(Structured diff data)
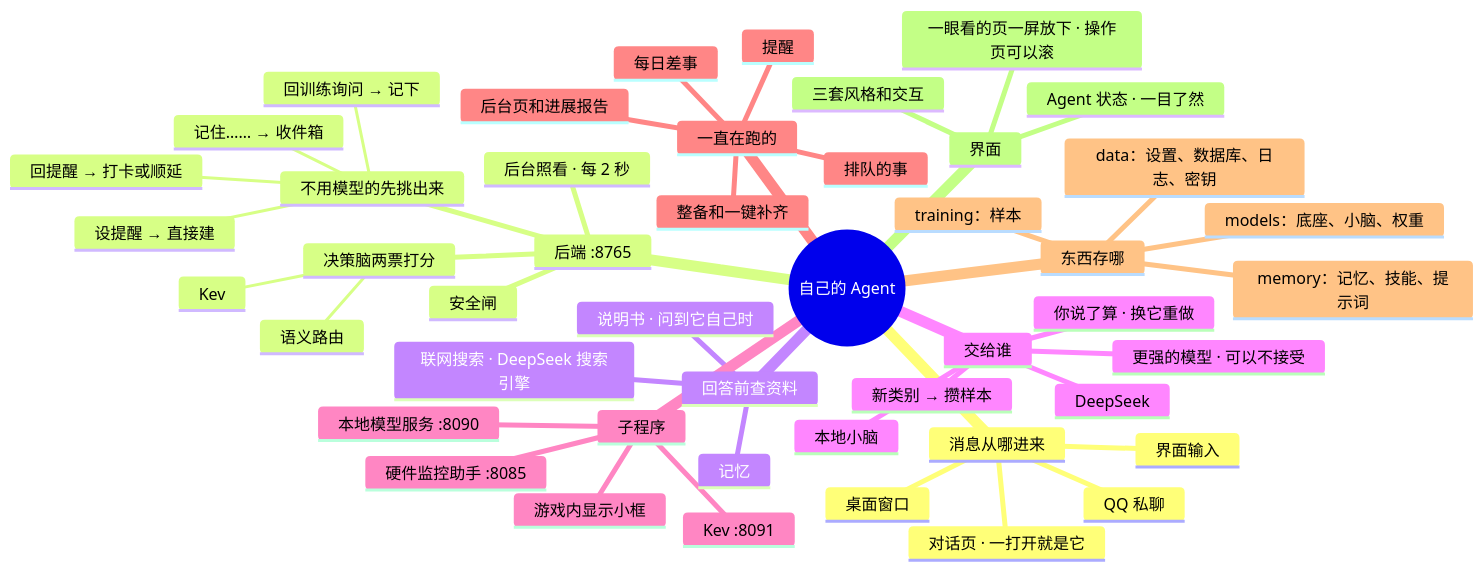
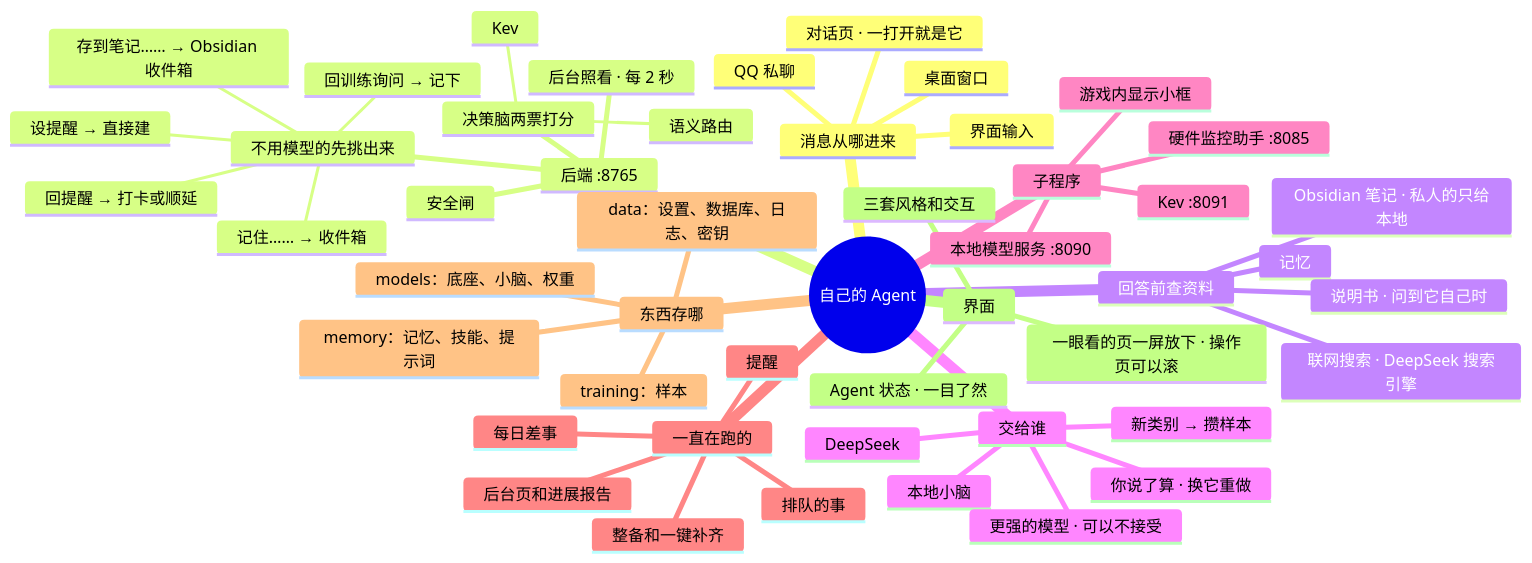
The diagram in docs/AI文档/架构/00-总览.md (lql-076/Experiment-Agent-One), drawn with Mermaid before and after one commit. The commit also changed other lines of this file and 38 other files, not shown here.

First line of the commit message:
v1.9.0：接 Obsidian（读笔记回答、存到笔记、每日整理、记忆放进库里），修快捷处理报错

````diff
--- a/docs/AI文档/架构/00-总览.md
+++ b/docs/AI文档/架构/00-总览.md
@@ -9,78 +9,81 @@
 ```mermaid
 mindmap
   root((自己的 Agent))
     消息从哪进来
       对话页 · 一打开就是它
       :::go-12
       QQ 私聊
       :::svc-qq go-04
       界面输入
       桌面窗口
       :::go-13
     后端 :8765
     :::svc-backend
       不用模型的先挑出来
         回提醒 → 打卡或顺延
         回训练询问 → 记下
         设提醒 → 直接建
+        存到笔记…… → Obsidian 收件箱
         记住…… → 收件箱
       决策脑两票打分
       :::go-01
         语义路由
         Kev
         :::svc-kev
       安全闸
       :::go-08
       后台照看 · 每 2 秒
     回答前查资料
       记忆
       :::go-05
       说明书 · 问到它自己时
       :::go-01
+      Obsidian 笔记 · 私人的只给本地
+      :::go-14
       联网搜索 · DeepSeek 搜索引擎
       :::go-03
     交给谁
       本地小脑
       :::go-02
       DeepSeek
       :::svc-ds go-03
       更强的模型 · 可以不接受
       :::go-03
       你说了算 · 换它重做
       :::go-01
       新类别 → 攒样本
       :::go-06
     子程序
       本地模型服务 :8090
       :::svc-model go-02
       Kev :8091
       :::svc-kev
       硬件监控助手 :8085
       :::svc-hw go-11
       游戏内显示小框
       :::go-11
     一直在跑的
       提醒
       :::go-04
       每日差事
       :::svc-nightly go-07
       排队的事
       :::svc-queue
       整备和一键补齐
       :::go-09
       后台页和进展报告
       :::go-10
     东西存哪
       data：设置、数据库、日志、密钥
       memory：记忆、技能、提示词
       :::go-05
       training：样本
       models：底座、小脑、权重
     界面
       一眼看的页一屏放下 · 操作页可以滚
       :::go-12
       Agent 状态 · 一目了然
       :::go-12
       三套风格和交互
       :::go-12
 ```
````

### Work request
Return every line shown above without changing a word, and skip the pictures.

### Reply to the task
The diagram in docs/AI文档/架构/00-总览.md (lql-076/Experiment-Agent-One), drawn with Mermaid before and after one commit. The commit also changed other lines of this file and 38 other files, not shown here.

First line of the commit message:
v1.9.0：接 Obsidian（读笔记回答、存到笔记、每日整理、记忆放进库里），修快捷处理报错

````diff
--- a/docs/AI文档/架构/00-总览.md
+++ b/docs/AI文档/架构/00-总览.md
@@ -9,78 +9,81 @@
 ```mermaid
 mindmap
   root((自己的 Agent))
     消息从哪进来
       对话页 · 一打开就是它
       :::go-12
       QQ 私聊
       :::svc-qq go-04
       界面输入
       桌面窗口
       :::go-13
     后端 :8765
     :::svc-backend
       不用模型的先挑出来
         回提醒 → 打卡或顺延
         回训练询问 → 记下
         设提醒 → 直接建
+        存到笔记…… → Obsidian 收件箱
         记住…… → 收件箱
       决策脑两票打分
       :::go-01
         语义路由
         Kev
         :::svc-kev
       安全闸
       :::go-08
       后台照看 · 每 2 秒
     回答前查资料
       记忆
       :::go-05
       说明书 · 问到它自己时
       :::go-01
+      Obsidian 笔记 · 私人的只给本地
+      :::go-14
       联网搜索 · DeepSeek 搜索引擎
       :::go-03
     交给谁
       本地小脑
       :::go-02
       DeepSeek
       :::svc-ds go-03
       更强的模型 · 可以不接受
       :::go-03
       你说了算 · 换它重做
       :::go-01
       新类别 → 攒样本
       :::go-06
     子程序
       本地模型服务 :8090
       :::svc-model go-02
       Kev :8091
       :::svc-kev
       硬件监控助手 :8085
       :::svc-hw go-11
       游戏内显示小框
       :::go-11
     一直在跑的
       提醒
       :::go-04
       每日差事
       :::svc-nightly go-07
       排队的事
       :::svc-queue
       整备和一键补齐
       :::go-09
       后台页和进展报告
       :::go-10
     东西存哪
       data：设置、数据库、日志、密钥
       memory：记忆、技能、提示词
       :::go-05
       training：样本
       models：底座、小脑、权重
     界面
       一眼看的页一屏放下 · 操作页可以滚
       :::go-12
       Agent 状态 · 一目了然
       :::go-12
       三套风格和交互
       :::go-12
 ```
````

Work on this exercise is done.